§ Instructions to follow: Look through the listing below and report every line that contains "支持卡片消息格式".

§ Provided data:
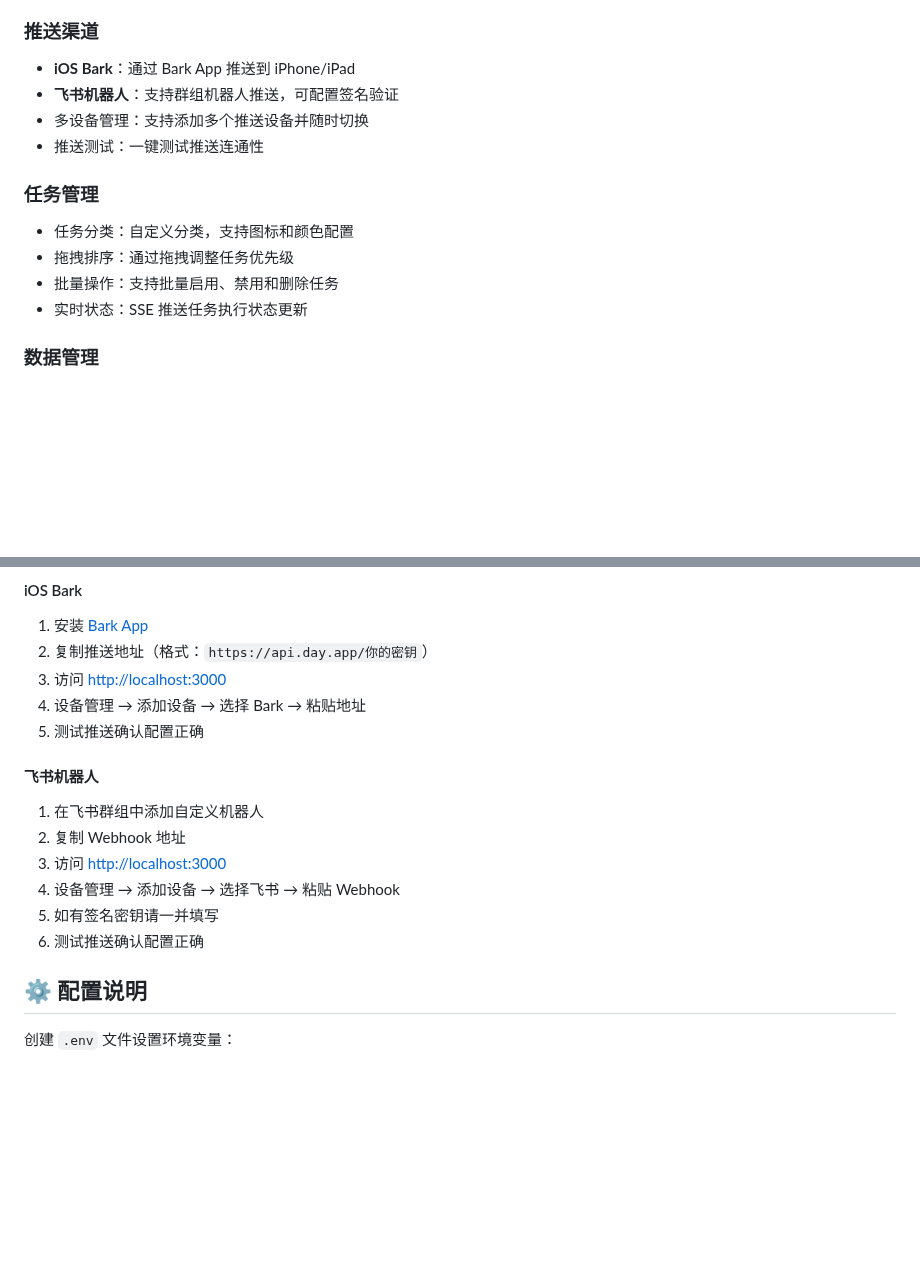
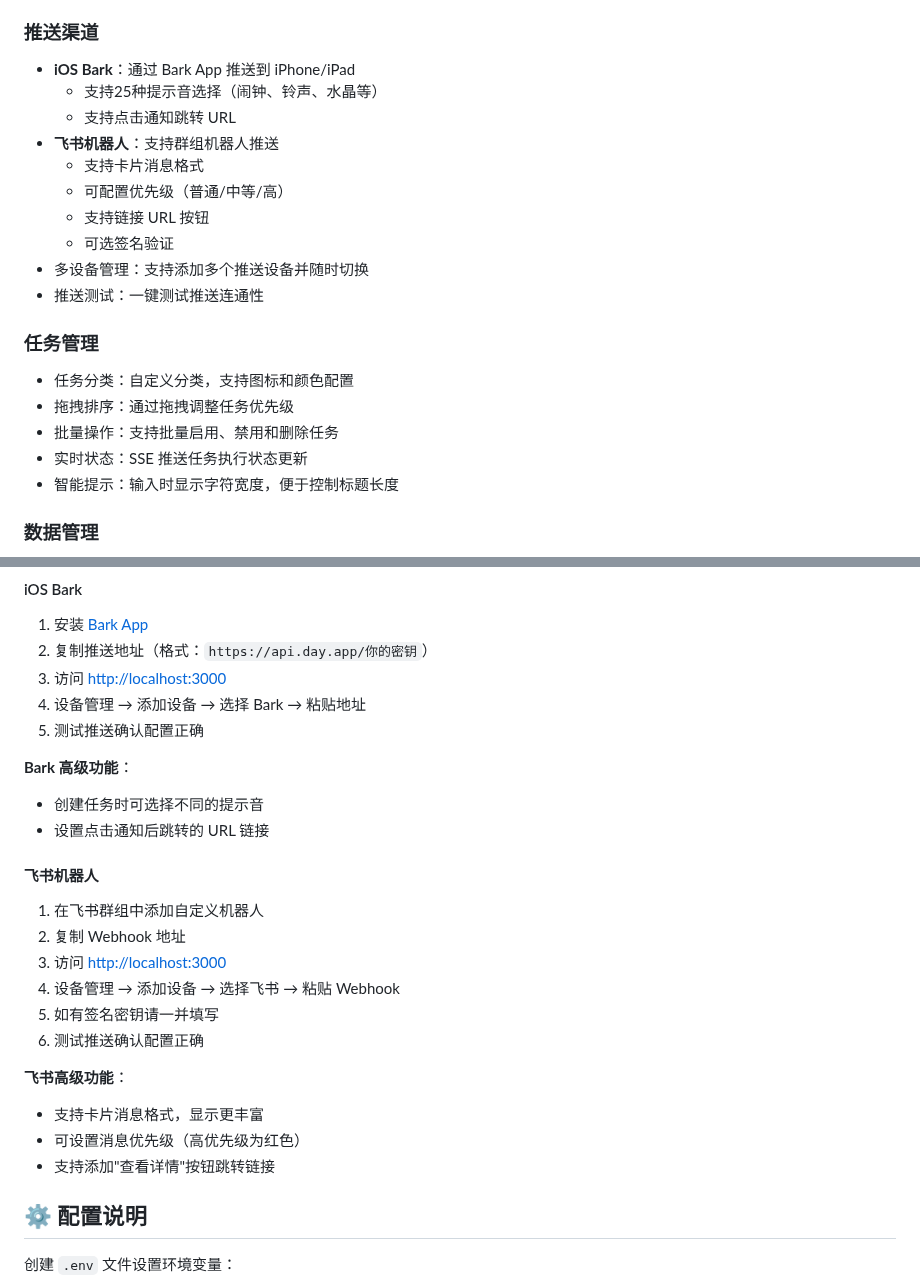
Before and after one commit to liyuhao957/MemoCue, a Markdown page: README.md, 2 parts joined by grey strips. GitHub-like rendering; blank space fills up the shorter version.

Commit message:
feat: 更新 README 文档，增强推送渠道和功能描述
- 为 Bark 推送渠道添加提示音选择和点击通知跳转 URL 的说明
- 更新飞书机器人推送功能，支持卡片消息格式、优先级设置和链接按钮
- 引入智能提示功能，帮助用户控制标题长度

这些更改旨在提升用户对推送功能的理解和使用体验，确保文档内容的准确性和完整性。

```diff
--- a/README.md
+++ b/README.md
@@ -20,7 +20,13 @@
 
 ### 推送渠道
 - **iOS Bark**：通过 Bark App 推送到 iPhone/iPad
-- **飞书机器人**：支持群组机器人推送，可配置签名验证
+  - 支持25种提示音选择（闹钟、铃声、水晶等）
+  - 支持点击通知跳转 URL
+- **飞书机器人**：支持群组机器人推送
+  - 支持卡片消息格式
+  - 可配置优先级（普通/中等/高）
+  - 支持链接 URL 按钮
+  - 可选签名验证
 - 多设备管理：支持添加多个推送设备并随时切换
 - 推送测试：一键测试推送连通性
 
@@ -29,6 +35,7 @@
 - 拖拽排序：通过拖拽调整任务优先级
 - 批量操作：支持批量启用、禁用和删除任务
 - 实时状态：SSE 推送任务执行状态更新
+- 智能提示：输入时显示字符宽度，便于控制标题长度
 
 ### 数据管理
 - 本地存储：所有数据存储在本地 JSON 文件
@@ -101,6 +108,10 @@ npm start
 4. 设备管理 → 添加设备 → 选择 Bark → 粘贴地址
 5. 测试推送确认配置正确
 
+**Bark 高级功能**：
+- 创建任务时可选择不同的提示音
+- 设置点击通知后跳转的 URL 链接
+
 #### 飞书机器人
 1. 在飞书群组中添加自定义机器人
 2. 复制 Webhook 地址
@@ -108,6 +119,11 @@ npm start
 4. 设备管理 → 添加设备 → 选择飞书 → 粘贴 Webhook
 5. 如有签名密钥请一并填写
 6. 测试推送确认配置正确
+
+**飞书高级功能**：
+- 支持卡片消息格式，显示更丰富
+- 可设置消息优先级（高优先级为红色）
+- 支持添加"查看详情"按钮跳转链接
 
 ## ⚙️ 配置说明
 
```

§ Answer space:
- 更新飞书机器人推送功能，支持卡片消息格式、优先级设置和链接按钮
+  - 支持卡片消息格式
+- 支持卡片消息格式，显示更丰富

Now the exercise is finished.